I once subscribed to something called Skeptic Magazine, in hopes that it would enlighten me on what the other side was thinking. I assumed it would be advocacy of an anti-religious viewpoint. There’s certainly no dearth of that around, however, so why, you might wonder, would I be interested in this particular magazine?
It was because of the name. I had an idea that it would promote a stunted view of what skepticism actually is, and boy was I right. If you’re going to say you’re a “skeptic,” that self-description only has meaning when referencing the thing you’re skeptical of, doesn’t it? I mean, you can be skeptical of claims of alien abduction or bigfoot or holocaust deniers, but how can someone just be a skeptic in the abstract? Isn’t that like the sound of one hand clapping?
Plenty of people are skeptical of the claims of Christianity: that God is real and that He manifested as a man, in history, to redeem a fallen world to Himself. I get it that one can be skeptical of those claims. Being a “skeptic” has meaning, in that context, because the target of the skepticism is identified.
But if someone says they’re a skeptic in the abstract, what is the thing they’re skeptical of? If someone is going to be skeptical in general, and therefore skeptical of Christianity in particular, why wouldn’t they also be skeptical of atheism in particular? Why wouldn’t the self-described “skeptic” just as readily be a skeptic of the atheist view of reality? If you’ve read my blogs at all, you know I think that atheism has a lot more explaining to do than does Christianity. So why wouldn’t a skeptic-in-the-abstract demand the explanation, in satisfaction of his skepticism?
Because their advocacy of anti-religion employs deceit. By leaving out any reference to the object of one’s skepticism, we’re encouraged to believe that Christianity alone makes claims; that other points of view are neutral and therefore not amenable to skepticism. That is a falsehood.
The so-called Skeptic Society provides an example. Its founder, Michael Schermer, was interviewed by Angela Wolfe in the Wall Street Journal’s “weekend confidential” column in its Review section, on September 2nd. He says the Skeptic Society is dedicated to “promoting critical thinking and lifelong inquisitiveness.” Well if we stop there, who could argue with that? I’m all for critical thinking. It’s what you and I are engaged in right this minute. We don’t just accept claims as true without examining them. And when we examine them, we should examine them from scratch, rather than making a priori assumptions that limit our inquiry.
But then Shermer went on to say that “the burden of proof is on the person making the claim.” Well hang on. Why do I have to prove Christianity is true? Why doesn’t an atheist have to prove materialism is true? Each claim is the opposite of the other. If I don’t prove Christianity is true, why is the opposing claim presumed true? Why is materialism the default? Why aren’t we to be skeptical of that? Schermer is pridefully saying he’s a critical thinker, but he’s not. He’s only a critical thinker about one side of a two-sided debate. Schermer is proud of the label “skeptic.” So proud that in his picture for the article, he wears a pin with that one word. But he’s selectively skeptical. To my mind, that means he’s not really skeptical at all. He’s skeptical of religion, but he’s not skeptical of materialism, the point of view he necessarily adopts when he rejects religion.

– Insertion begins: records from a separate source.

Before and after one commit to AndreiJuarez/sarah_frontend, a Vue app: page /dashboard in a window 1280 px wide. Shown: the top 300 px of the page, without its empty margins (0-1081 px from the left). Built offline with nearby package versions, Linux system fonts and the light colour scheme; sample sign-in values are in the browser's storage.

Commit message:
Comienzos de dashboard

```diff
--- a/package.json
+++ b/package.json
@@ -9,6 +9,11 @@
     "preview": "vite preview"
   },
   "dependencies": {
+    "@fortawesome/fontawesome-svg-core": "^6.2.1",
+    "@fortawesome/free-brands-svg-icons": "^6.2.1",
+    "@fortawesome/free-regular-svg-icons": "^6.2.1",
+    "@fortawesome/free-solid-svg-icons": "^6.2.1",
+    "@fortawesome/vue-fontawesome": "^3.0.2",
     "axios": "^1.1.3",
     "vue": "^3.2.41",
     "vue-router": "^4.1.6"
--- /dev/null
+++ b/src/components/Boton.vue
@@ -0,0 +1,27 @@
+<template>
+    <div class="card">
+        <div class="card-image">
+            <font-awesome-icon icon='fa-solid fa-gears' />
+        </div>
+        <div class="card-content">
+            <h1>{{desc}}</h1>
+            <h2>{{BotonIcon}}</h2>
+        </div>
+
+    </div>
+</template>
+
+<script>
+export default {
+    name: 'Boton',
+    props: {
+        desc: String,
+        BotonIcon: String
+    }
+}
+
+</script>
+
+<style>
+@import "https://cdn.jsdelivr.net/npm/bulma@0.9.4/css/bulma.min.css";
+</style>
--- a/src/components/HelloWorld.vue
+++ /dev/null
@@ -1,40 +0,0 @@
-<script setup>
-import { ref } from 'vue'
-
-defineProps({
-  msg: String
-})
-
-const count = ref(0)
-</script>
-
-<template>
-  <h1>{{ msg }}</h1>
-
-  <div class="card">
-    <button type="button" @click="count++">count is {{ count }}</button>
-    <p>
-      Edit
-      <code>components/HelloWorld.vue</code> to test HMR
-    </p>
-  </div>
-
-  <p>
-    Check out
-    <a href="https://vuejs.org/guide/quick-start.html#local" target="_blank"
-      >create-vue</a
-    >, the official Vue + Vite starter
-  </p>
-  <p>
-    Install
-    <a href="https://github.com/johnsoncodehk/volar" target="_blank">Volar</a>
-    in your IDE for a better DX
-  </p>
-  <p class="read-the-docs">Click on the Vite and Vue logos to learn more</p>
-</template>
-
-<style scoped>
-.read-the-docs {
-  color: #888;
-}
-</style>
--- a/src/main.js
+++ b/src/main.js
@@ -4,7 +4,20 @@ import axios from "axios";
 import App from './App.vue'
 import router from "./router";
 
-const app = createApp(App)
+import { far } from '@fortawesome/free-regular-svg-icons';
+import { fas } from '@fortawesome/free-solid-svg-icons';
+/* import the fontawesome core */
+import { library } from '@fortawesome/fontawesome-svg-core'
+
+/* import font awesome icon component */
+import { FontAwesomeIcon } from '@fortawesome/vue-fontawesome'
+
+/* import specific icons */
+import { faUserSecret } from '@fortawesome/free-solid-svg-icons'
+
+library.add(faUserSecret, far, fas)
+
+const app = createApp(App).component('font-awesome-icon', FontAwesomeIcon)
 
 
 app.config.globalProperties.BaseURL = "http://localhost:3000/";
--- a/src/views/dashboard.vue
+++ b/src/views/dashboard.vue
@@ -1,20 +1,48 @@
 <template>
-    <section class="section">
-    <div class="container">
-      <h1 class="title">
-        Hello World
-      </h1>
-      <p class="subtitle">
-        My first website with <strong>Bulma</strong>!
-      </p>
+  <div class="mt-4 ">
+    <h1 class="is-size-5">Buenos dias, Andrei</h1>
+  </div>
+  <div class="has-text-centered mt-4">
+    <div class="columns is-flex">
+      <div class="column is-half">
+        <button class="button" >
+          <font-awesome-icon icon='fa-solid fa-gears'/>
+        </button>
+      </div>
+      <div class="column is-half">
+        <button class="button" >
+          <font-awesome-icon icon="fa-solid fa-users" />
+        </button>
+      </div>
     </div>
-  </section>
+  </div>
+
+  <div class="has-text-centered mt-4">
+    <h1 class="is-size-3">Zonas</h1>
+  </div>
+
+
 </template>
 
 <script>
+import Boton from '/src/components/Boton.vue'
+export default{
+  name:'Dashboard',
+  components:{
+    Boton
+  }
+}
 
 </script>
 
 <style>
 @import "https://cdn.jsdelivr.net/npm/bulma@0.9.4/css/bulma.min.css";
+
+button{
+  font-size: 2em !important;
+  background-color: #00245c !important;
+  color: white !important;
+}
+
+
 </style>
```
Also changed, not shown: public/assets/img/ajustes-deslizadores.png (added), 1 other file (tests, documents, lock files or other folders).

And he ought to be. According to the materialist paradigm, something came from nothing; people have no agency and no responsibility; there is no meaning to life and no purpose; there is no basis for humility nor gratitude. There is not even an explanation for this drive we have for truth, which is invoked in our skepticism! The anti-religious claim should be subjected to the same skepticism as everything else. If it were, it would not sustain the burden that the Schermers of the world say it must.
Let’s be skeptical, and let’s be critical thinkers. But let’s go all the way with it, and not allow groups like the “Skeptic Society” to use deception and muddled thinking to lead us around by the nose.